Fans of the "Baby Girl" series can now enjoy the long-awaited conclusion of this suspenseful saga about Cleo, a girl virtually orphaned at the age of twelve who not only has to survive on her own but elude someone who is trying to kill her. Cleo's travels have taken her near and far, partly to escape from whoever is pursuing her with evil intent, but also in search of her true identity since the woman she knew as her mother clearly wasn't her biological parent. This missing piece leaves a gaping hole within herself which she's desperate to fill with the truth.
As Cleo follows additional leads toward the answers she has sought for years, she finds herself in New York where she finally succeeds in finding her biological roots. I don't want this review to be a spoiler so won't go into it any more than to say it's a surprising yet very satisfying ending which answers all the questions presented in previous episodes. I do suggest, however, that readers might want to refresh their memories of how Baby Girl 3: "City by the Bay" ended because this one picks up at that point without fanfare. In fact, if you haven't followed Cleo throughout her quest you should read all previous episodes first to fully appreciate this great conclusion.

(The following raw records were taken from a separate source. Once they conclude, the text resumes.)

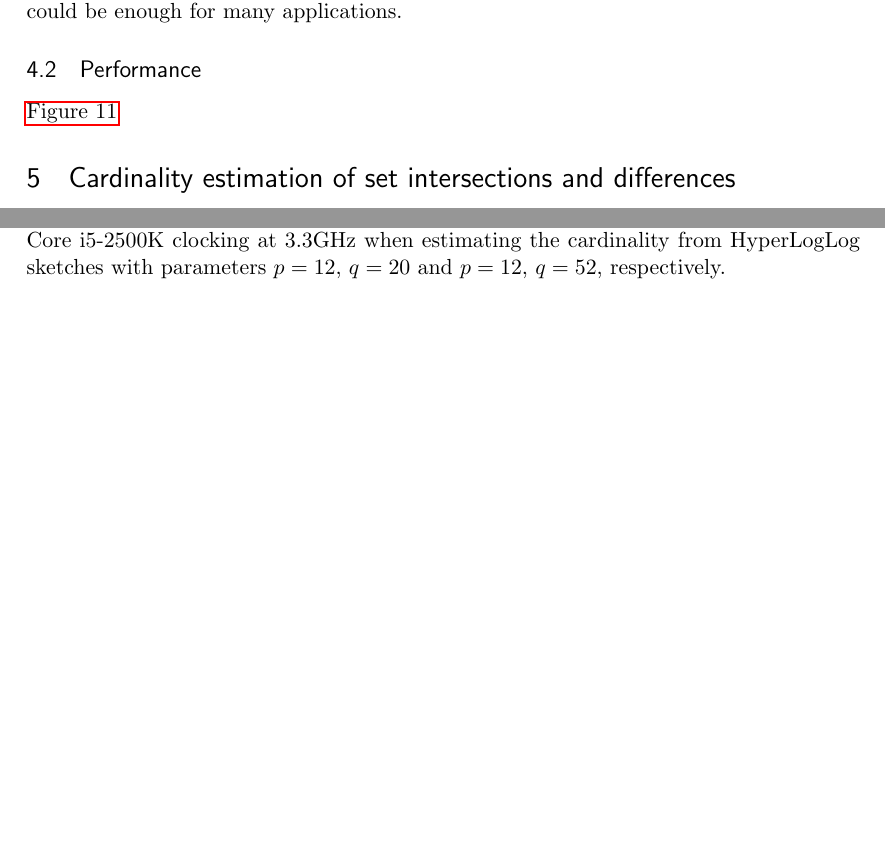
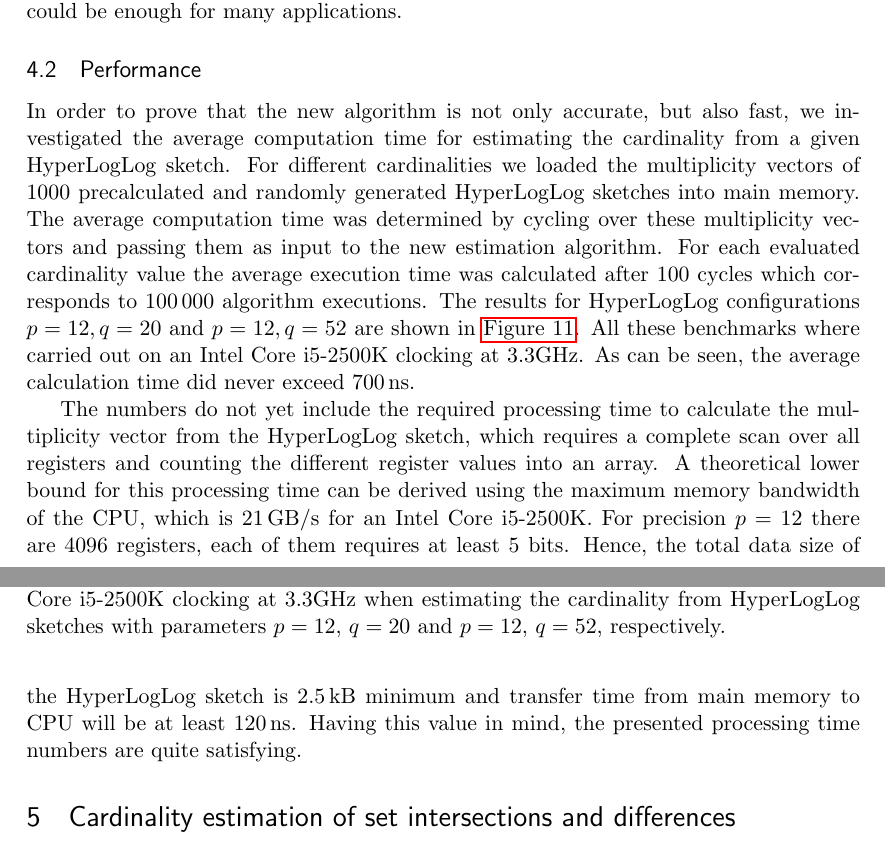
Before and after one commit to oertl/hyperloglog-sketch-estimation-paper, a LaTeX paper (paper/paper.tex): two parts of pages 18 and 19 of 26 before the commit and two parts of pages 18 and 19 of 27 after it, joined at a grey line, cut so that both start at the same text, the shorter picture padded with empty space. Compiled offline with pdfLaTeX.

Commit message:
added performance results section

```diff
--- a/paper/paper.tex
+++ b/paper/paper.tex
@@ -775,10 +775,10 @@ We also evaluated the case $\symPrecision = 12$ and $\symRegRange=14$, which is
 \label{fig:estimation_error_12_14}
 \end{figure}
 
-
-
 \subsection{Performance}
-\autoref{fig:avg_exec_time}
+In order to prove that the new algorithm is not only accurate, but also fast, we investigated the average computation time for estimating the cardinality from a given HyperLogLog sketch. For different cardinalities we loaded the multiplicity vectors of 1000 precalculated and randomly generated HyperLogLog sketches into main memory. The average computation time was determined by cycling over these multiplicity vectors and passing them as input to the new estimation algorithm. For each evaluated cardinality value the average execution time was calculated after 100 cycles which corresponds to 100\,000 algorithm executions. The results for HyperLogLog configurations $\symPrecision=12, \symRegRange=20$ and $\symPrecision=12, \symRegRange=52$ are shown in \autoref{fig:avg_exec_time}. All these benchmarks where carried out on an Intel Core i5-2500K clocking at 3.3GHz. As can be seen, the average calculation time did never exceed 700\,ns.
+
+The numbers do not yet include the required processing time to calculate the multiplicity vector from the HyperLogLog sketch, which requires a complete scan over all registers and counting the different register values into an array. A theoretical lower bound for this processing time can be derived using the maximum memory bandwidth of the CPU, which is 21\,GB/s for an Intel Core i5-2500K. For precision $\symPrecision=12$ there are 4096 registers, each of them requires at least 5 bits. Hence, the total data size of the HyperLogLog sketch is 2.5\,kB minimum and transfer time from main memory to CPU will be at least 120\,ns. Having this value in mind, the presented processing time numbers are quite satisfying.
 
 \begin{figure}
 \centering
```
Also changed, not shown: paper/paper.pdf, paper/paper.tex (1 more changed lines).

There is plenty of food for thought in this volume as Cleo synthesizes some important lessons. One is that a person's biological family is often not the desired source of nurturing and love you might expect. Orphans and adopted children tend to fill this painful gap in their background with an idealized version of who their parents are, which is seldom accurate. At some point it becomes apparent that parental surrogates and role models who have been there when you needed them as well as friends who have accepted, helped and loved you for who you are, even when you didn't know yourself, are your true family as opposed to blood relatives. Often when people think they're bereft of anyone who loves them it's simply because they have not yet learned to know and love themselves.
Throughout this series Cleo has assumed various personas such as Justine when she was in Paris and Shanna in San Francisco as she attempted to hide from her unknown enemies. These were never entirely comfortable for her because she knew they didn't represent who she really was. When she eventually discovers the identity of her biological family and finally answers the question which has haunted her most of her life, she realizes that it doesn't change as much as she expected. She's still the same person she's always been and is actually better for her experiences than she probably would have been if she'd been raised by her biological family. This knowledge frees her at last just to be Cleo, who she's been all along.
(reviewed 8 days after purchase)